=== Section Start ===
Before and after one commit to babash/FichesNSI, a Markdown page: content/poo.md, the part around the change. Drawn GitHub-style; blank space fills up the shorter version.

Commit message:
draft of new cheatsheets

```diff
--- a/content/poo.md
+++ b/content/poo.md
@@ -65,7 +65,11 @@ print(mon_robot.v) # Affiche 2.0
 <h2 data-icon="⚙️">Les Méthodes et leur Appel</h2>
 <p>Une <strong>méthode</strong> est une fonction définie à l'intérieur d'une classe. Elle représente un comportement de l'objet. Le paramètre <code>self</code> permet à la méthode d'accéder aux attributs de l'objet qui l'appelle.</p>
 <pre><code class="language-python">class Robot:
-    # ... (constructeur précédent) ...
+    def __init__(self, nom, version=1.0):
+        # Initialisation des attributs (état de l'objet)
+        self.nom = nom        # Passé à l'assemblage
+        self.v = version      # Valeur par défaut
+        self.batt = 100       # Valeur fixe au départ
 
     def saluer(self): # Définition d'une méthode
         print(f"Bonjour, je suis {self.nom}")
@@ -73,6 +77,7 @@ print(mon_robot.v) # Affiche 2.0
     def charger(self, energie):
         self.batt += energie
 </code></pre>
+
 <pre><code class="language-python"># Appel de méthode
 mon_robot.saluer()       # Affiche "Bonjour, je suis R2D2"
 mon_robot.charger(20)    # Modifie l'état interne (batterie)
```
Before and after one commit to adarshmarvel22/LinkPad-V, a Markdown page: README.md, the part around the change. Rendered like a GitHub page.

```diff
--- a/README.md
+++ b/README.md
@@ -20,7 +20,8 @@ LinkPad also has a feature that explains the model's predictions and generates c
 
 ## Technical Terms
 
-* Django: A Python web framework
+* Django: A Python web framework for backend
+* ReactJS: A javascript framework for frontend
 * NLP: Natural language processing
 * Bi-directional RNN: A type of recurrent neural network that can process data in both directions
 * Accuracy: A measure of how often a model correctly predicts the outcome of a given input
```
=== Section End ===
=== Section Start ===
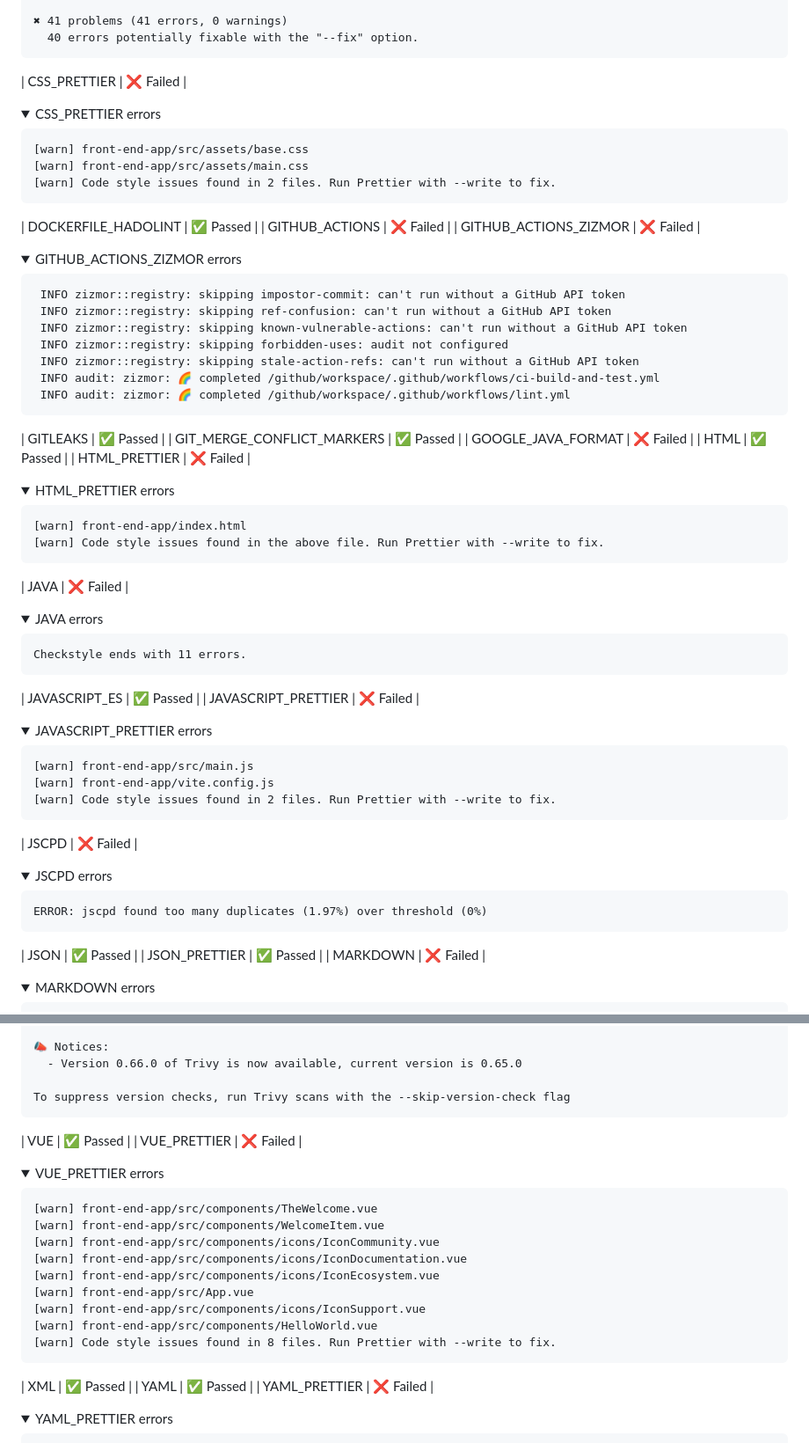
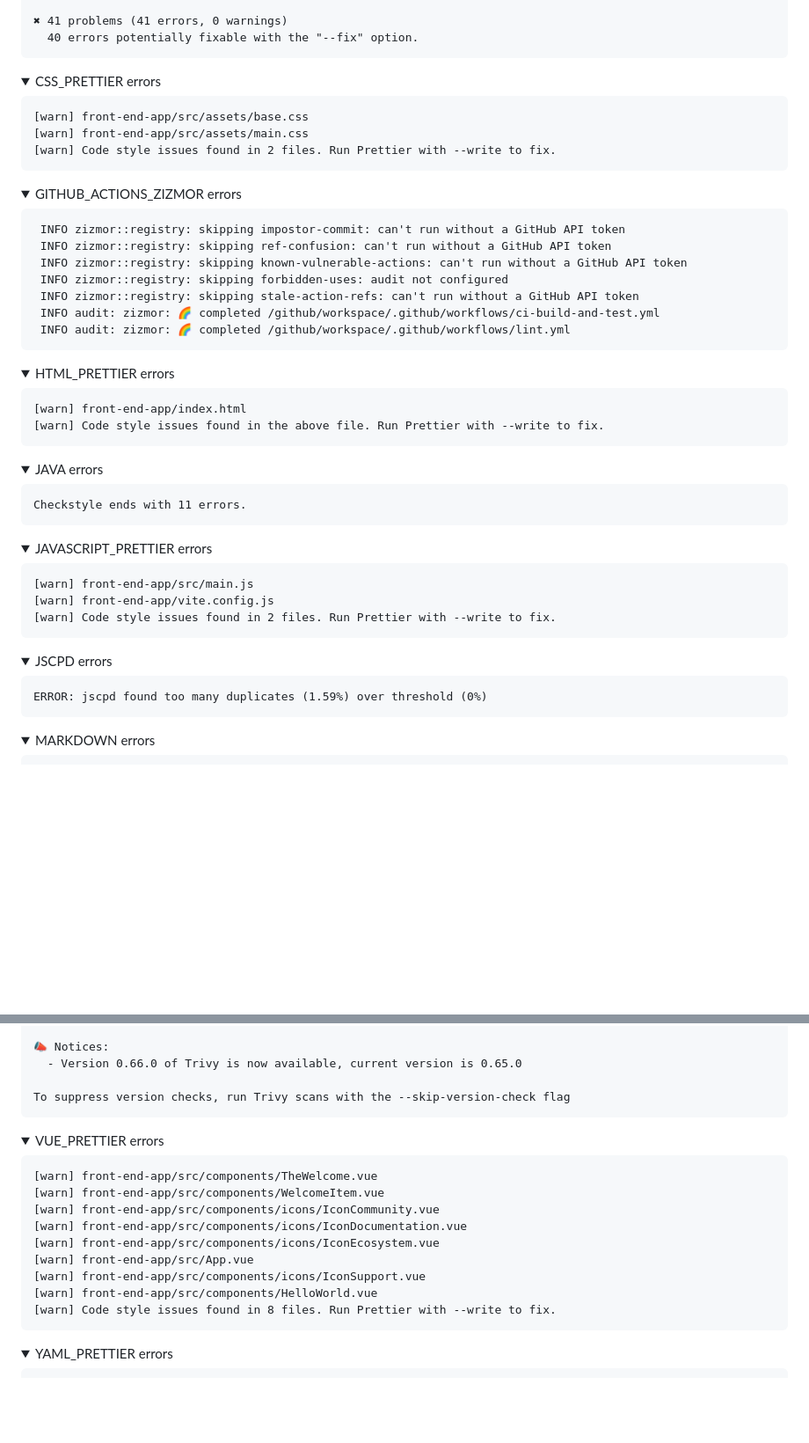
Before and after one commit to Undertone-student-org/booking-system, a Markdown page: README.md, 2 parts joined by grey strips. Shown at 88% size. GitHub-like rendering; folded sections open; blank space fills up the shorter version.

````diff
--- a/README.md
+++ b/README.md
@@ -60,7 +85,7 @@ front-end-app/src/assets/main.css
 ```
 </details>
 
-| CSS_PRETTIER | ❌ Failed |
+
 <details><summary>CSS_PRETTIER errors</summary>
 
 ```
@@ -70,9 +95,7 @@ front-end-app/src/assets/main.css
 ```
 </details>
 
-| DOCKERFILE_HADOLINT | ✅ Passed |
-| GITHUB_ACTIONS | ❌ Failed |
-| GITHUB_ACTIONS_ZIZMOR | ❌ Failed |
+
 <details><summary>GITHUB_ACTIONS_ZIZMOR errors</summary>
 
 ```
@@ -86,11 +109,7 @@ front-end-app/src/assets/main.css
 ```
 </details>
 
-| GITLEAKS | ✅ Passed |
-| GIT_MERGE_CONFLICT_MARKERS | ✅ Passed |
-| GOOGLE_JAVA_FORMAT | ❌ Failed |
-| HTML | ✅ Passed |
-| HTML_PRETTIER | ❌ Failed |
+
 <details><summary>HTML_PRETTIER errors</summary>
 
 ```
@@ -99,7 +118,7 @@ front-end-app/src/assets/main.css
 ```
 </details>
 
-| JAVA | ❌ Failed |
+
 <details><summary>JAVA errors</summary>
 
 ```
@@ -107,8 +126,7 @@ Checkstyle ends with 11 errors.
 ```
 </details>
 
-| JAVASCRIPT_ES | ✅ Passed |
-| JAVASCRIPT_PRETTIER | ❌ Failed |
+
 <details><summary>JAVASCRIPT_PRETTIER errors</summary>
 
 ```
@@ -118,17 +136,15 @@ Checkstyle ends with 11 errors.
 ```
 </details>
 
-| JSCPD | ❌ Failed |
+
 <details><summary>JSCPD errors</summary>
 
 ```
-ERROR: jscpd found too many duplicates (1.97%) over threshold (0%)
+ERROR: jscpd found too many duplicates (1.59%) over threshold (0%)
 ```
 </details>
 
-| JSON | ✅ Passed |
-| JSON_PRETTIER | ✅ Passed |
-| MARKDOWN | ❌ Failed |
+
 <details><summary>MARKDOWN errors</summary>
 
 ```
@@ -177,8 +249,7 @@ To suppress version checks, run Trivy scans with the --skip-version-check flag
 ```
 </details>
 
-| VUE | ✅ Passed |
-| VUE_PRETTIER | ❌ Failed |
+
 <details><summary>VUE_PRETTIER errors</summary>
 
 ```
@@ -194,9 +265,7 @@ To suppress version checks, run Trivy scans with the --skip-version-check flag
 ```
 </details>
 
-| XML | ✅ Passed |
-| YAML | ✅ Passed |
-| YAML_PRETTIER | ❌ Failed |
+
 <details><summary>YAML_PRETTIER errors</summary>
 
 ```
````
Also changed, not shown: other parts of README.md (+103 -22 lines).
=== Section End ===
Try it: How many lines of the material contain the string "self"? Answer with that number alone.

Answer space: 9